“[We] changed stuff from the chassis that we haven't managed to test yet. During race weekends, you're not limited, but you don't want to get too experimental. It's not the time, you need to do that stuff in testing.
“It is nice when you have been to that particular circuit on the bike the year before. It's worth a lot and it's easy to overlook that. [It's my] second year on a superbike but the first on this bike and it takes Friday to get near where we need to be set up wise.”
80 points from the championship leader may seem a lot, but the inconsistency that has niggled Sykes, Laverty and Melandri suggests Chaz can still count himself in the championship hunt. A run of high scoring point finishes has left him in with a shout. He does however recognise those in front will be difficult to overcome.
“The three guys - first, second and third [Guintoli, Sykes, Laverty] - in the championship are the favourites at the moment. They've got decent points. Those three guys are the guys to beat week in week out. Obviously Marco has had a good weekend at the last few events and I haven't been too far behind [but] I think they are the guys to beat.”
Before his time in the World Superbike paddock Chaz definitely had to forge his own way in world championship racing.
His world championship debut came as a fresh faced 15-year old in the 125cc class in 2002 after some impressive rides in the British championship the year before. It was believed his leggy frame would be more suited to a 250 and he spent three and a half years in the quarter litre class battling on considerably inferior machinery.
There were several flashes of raw potential, particularly finishing the final three races of 2004 inside the top ten with Dieter Stappert's Aprilia Germany team. At Phillip Island and Valencia he finished sixth and fifth, beating the factory Honda mounted Robbie Rolfo and Hiroshi Aoyama in the process. Yet still the machinery upgrades and factory offers failed to materialise.
At a time when competitive 250cc rides were at a premium Chaz failed to receive the attention or acclaim that some of his gutsy rides warranted. Still, he feels those years helped the learning process.
“There's only so much you can do with an underpowered bike and not a lot of support. I definitely learnt a lot in them years but at times it felt like you were smashing your head against a brick wall.
“I'm not going to say that if I had the bike I'd have been World Champion several times but we'd have scored better results and that leads to better opportunities that were never available at the time.”

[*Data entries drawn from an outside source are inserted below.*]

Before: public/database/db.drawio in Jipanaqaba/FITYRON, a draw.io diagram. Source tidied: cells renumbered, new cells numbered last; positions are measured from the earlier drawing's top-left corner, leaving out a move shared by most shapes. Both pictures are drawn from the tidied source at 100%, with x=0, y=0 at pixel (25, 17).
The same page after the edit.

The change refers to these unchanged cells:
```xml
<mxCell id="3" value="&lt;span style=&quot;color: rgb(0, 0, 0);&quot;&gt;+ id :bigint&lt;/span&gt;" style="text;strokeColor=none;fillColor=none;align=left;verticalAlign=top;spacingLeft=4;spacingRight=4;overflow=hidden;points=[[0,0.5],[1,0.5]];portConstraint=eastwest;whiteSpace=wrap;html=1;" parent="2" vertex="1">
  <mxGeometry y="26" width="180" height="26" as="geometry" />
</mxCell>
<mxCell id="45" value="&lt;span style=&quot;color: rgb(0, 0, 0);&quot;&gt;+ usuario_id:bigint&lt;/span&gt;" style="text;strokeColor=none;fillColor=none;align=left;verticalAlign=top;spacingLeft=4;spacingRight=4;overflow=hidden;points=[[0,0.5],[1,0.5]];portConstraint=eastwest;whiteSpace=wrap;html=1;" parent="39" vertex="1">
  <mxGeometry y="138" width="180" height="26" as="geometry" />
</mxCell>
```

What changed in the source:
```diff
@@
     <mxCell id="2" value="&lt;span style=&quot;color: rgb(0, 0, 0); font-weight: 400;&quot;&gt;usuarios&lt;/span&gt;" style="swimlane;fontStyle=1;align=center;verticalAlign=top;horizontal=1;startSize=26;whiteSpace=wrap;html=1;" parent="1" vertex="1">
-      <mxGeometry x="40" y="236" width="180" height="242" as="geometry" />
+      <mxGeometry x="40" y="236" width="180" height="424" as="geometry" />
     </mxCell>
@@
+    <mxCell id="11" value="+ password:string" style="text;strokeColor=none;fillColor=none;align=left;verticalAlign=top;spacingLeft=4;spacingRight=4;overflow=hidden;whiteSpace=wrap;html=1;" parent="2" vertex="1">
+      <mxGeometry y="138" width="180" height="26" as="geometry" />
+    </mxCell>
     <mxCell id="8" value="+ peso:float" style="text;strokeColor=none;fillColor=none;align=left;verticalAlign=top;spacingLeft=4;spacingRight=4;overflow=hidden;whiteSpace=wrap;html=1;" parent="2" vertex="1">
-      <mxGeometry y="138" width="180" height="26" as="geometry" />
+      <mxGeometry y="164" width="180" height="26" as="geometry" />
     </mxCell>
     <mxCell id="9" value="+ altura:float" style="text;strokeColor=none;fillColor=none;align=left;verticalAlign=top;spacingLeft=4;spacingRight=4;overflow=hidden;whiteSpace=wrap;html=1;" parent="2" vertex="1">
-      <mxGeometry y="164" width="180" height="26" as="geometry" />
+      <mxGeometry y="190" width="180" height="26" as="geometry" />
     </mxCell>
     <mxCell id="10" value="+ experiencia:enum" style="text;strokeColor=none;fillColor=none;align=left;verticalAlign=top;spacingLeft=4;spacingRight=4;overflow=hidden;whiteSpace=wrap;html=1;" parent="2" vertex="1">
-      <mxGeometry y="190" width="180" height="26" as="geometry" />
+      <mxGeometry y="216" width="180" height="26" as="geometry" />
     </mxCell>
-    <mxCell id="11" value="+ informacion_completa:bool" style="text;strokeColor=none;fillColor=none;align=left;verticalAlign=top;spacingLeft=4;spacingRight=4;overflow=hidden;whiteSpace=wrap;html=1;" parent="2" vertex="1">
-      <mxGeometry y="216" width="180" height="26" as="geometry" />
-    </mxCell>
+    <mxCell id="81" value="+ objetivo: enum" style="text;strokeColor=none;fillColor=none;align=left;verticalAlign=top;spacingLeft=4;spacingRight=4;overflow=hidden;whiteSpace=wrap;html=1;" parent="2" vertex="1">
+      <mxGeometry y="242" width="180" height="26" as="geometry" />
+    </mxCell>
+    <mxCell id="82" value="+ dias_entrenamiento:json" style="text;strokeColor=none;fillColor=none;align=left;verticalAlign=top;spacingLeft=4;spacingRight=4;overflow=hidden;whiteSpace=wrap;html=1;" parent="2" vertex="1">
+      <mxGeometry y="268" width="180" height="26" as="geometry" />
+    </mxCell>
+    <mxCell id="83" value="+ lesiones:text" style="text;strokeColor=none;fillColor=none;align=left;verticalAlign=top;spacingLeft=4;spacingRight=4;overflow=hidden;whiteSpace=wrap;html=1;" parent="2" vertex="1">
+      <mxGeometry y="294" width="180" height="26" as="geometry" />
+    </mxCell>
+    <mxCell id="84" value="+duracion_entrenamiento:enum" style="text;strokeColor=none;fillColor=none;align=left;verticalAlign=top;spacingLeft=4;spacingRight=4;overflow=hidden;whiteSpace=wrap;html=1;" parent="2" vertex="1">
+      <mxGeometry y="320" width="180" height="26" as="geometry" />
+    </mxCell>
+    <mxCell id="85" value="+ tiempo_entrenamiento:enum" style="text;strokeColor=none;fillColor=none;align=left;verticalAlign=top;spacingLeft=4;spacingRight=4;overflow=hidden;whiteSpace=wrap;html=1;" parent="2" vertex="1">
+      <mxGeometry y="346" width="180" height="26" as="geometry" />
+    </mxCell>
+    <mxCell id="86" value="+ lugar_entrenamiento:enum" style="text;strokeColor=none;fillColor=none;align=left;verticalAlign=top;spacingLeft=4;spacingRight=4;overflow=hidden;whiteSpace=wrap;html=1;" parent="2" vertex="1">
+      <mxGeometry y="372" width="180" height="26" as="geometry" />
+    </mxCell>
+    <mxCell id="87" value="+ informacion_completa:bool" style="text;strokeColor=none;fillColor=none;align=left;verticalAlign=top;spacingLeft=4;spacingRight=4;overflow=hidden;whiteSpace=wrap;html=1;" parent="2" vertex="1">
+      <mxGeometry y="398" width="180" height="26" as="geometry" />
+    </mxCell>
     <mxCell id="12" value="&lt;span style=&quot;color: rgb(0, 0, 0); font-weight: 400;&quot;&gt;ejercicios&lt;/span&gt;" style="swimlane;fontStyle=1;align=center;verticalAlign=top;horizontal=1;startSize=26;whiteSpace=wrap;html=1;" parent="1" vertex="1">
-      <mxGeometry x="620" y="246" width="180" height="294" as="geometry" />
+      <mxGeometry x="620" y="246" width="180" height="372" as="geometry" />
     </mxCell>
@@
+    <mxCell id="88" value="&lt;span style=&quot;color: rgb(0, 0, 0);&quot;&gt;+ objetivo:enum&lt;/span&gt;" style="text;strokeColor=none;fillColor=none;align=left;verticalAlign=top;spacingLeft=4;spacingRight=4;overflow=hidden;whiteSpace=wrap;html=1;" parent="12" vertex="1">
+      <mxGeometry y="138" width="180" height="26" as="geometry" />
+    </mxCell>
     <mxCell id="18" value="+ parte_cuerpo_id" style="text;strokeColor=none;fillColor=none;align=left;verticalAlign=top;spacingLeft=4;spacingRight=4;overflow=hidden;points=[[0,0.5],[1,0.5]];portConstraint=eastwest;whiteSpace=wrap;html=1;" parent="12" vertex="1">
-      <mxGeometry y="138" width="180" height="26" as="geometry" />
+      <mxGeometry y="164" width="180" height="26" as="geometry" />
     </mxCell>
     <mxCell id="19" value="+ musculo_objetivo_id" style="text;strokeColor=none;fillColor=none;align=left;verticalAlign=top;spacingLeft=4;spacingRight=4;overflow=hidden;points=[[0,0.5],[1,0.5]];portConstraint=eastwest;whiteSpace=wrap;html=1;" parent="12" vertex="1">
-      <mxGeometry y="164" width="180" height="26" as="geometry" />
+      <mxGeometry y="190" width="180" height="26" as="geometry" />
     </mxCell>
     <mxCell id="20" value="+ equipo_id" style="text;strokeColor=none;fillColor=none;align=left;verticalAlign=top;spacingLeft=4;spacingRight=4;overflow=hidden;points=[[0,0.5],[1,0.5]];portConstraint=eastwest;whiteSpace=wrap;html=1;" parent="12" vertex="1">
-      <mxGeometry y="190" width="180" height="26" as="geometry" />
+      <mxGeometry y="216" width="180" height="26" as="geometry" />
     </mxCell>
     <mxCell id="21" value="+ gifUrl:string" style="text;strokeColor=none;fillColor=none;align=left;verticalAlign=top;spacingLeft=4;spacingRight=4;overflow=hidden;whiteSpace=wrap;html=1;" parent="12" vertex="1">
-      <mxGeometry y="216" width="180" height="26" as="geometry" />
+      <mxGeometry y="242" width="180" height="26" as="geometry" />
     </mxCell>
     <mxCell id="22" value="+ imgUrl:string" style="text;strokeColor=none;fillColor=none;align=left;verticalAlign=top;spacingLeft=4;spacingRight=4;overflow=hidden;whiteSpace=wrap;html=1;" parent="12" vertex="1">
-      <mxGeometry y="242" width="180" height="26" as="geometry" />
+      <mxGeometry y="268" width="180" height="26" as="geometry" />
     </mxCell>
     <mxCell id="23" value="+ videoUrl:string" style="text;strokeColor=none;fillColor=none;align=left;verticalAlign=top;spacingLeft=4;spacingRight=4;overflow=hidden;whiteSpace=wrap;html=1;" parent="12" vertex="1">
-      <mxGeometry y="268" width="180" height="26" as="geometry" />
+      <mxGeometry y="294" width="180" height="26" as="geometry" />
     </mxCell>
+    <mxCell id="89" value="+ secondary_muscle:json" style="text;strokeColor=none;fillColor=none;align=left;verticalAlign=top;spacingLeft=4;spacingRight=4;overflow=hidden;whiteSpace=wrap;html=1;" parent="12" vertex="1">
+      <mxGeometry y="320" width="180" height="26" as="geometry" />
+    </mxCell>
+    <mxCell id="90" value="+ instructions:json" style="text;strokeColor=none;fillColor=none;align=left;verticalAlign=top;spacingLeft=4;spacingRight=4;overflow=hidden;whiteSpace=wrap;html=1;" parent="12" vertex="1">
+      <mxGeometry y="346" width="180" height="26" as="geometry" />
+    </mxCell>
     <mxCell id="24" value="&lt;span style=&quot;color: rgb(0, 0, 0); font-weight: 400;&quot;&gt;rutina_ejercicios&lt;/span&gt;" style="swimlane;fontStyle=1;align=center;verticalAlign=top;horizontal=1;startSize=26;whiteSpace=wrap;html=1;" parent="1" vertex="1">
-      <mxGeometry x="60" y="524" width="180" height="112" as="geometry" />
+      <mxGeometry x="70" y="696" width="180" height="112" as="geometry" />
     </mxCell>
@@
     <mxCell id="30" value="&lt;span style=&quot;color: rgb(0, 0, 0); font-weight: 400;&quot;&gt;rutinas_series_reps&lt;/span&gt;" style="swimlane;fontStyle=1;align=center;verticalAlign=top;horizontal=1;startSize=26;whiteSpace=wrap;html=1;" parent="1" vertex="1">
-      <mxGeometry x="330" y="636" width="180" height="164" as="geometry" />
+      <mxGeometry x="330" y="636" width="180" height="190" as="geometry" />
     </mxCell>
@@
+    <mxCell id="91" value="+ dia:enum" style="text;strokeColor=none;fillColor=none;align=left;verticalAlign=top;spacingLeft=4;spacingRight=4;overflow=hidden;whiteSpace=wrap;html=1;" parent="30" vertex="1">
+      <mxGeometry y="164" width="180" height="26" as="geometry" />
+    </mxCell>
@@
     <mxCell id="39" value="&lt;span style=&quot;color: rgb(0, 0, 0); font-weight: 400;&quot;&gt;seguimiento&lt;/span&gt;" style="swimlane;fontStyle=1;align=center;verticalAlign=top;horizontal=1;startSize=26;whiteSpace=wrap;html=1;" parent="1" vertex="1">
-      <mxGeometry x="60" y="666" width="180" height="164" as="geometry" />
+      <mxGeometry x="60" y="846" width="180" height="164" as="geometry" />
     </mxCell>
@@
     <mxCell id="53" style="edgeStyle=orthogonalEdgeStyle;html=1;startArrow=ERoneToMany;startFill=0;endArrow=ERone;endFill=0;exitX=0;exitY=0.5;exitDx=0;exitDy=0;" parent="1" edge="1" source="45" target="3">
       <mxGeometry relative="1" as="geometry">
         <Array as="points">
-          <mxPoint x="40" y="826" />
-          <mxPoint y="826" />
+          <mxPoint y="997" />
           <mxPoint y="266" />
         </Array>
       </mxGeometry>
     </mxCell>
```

He was given the chance to replace Alex Hofmann at the d'Antin Ducati team mid-way through the American round of the 2007 MotoGP championship. His impressive times in morning warm up (when he was faster times than six championship regulars in only his fourth session on the bike) led to him subbing again at the Australian and Malaysian rounds. A lack of testing time however meant he failed to score points.